Stored items from a collection

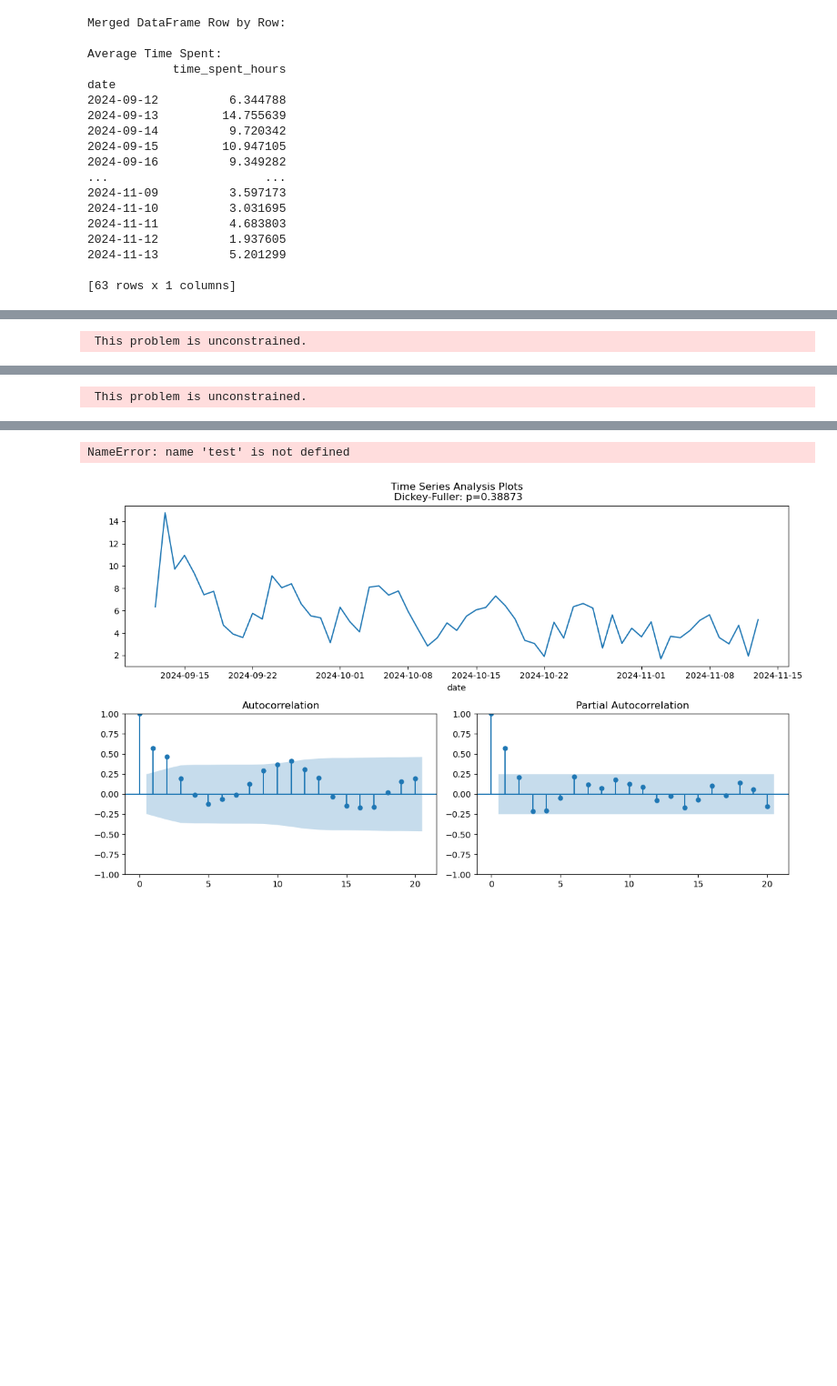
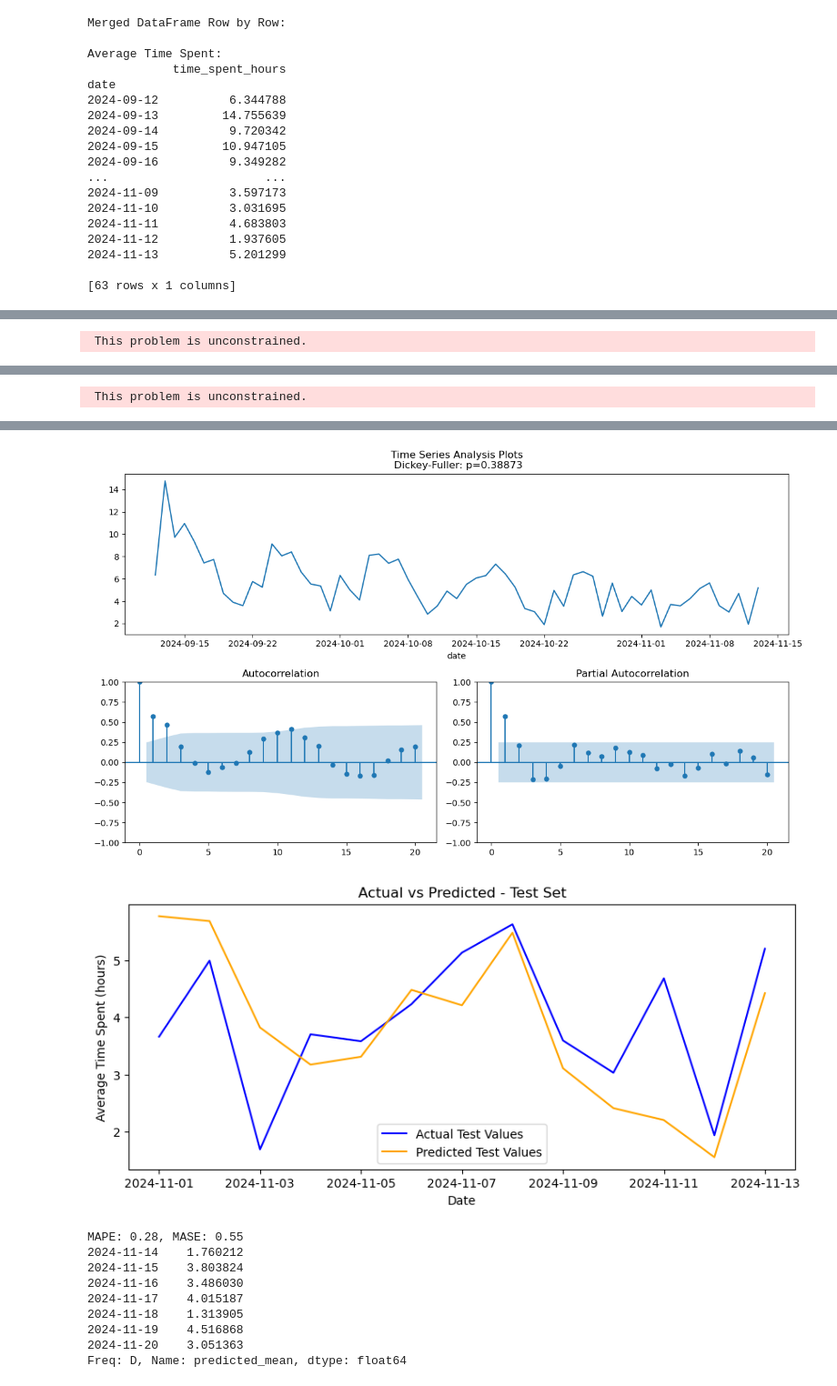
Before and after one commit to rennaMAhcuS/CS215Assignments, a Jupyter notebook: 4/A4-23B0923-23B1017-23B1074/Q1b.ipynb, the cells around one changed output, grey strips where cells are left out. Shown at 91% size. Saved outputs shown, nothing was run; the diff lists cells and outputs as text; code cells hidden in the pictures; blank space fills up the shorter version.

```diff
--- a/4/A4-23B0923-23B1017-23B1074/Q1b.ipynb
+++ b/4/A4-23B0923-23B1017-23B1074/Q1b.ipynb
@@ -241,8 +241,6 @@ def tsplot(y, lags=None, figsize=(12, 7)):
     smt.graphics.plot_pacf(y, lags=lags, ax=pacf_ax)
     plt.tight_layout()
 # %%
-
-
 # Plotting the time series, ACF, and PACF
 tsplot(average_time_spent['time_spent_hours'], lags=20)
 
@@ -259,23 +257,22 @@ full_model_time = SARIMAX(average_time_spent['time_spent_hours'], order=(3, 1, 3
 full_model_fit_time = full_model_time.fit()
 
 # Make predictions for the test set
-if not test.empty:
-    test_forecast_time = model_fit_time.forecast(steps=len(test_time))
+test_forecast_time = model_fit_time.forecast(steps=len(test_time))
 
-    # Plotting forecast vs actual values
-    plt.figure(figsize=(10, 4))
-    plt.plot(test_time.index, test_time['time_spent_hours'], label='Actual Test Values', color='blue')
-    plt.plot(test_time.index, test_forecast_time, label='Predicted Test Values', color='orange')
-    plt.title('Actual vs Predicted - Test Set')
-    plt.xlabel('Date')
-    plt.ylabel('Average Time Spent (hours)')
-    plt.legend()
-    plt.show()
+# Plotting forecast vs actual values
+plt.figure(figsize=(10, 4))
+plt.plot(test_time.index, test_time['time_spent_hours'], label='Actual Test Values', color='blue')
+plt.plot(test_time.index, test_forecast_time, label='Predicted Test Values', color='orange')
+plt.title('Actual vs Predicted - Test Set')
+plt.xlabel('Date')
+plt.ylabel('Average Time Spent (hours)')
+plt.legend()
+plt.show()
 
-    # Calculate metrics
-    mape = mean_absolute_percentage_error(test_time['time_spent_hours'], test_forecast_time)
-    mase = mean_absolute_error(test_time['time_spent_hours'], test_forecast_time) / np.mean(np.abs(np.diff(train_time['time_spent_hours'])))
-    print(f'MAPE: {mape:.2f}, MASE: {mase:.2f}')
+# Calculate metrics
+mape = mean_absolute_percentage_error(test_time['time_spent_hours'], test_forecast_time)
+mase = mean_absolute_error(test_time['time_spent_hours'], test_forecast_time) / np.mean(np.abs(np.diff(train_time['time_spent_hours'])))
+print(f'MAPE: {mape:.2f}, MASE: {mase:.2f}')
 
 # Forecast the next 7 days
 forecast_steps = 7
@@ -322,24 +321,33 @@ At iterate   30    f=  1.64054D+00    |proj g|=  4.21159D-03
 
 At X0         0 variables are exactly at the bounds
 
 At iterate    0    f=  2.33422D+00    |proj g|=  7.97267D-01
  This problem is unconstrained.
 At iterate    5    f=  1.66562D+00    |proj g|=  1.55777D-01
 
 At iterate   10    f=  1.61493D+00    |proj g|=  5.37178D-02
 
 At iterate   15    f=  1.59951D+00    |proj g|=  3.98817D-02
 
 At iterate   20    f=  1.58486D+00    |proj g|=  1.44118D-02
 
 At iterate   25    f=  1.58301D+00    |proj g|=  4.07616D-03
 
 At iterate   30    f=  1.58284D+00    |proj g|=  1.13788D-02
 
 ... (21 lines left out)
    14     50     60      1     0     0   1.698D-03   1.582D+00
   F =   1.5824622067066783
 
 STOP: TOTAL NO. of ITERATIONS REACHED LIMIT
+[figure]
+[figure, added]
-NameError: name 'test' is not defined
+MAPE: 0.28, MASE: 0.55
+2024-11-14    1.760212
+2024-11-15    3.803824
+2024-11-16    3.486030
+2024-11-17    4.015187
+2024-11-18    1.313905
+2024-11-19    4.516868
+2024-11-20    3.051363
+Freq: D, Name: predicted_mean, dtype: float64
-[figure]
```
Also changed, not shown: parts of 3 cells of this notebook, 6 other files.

- [Exercise details]:
Working through the records, find each line containing the word "figure" and copy it.

- [Solution for this task]:
-    plt.figure(figsize=(10, 4))
+plt.figure(figsize=(10, 4))
+[figure]
+[figure, added]
-[figure]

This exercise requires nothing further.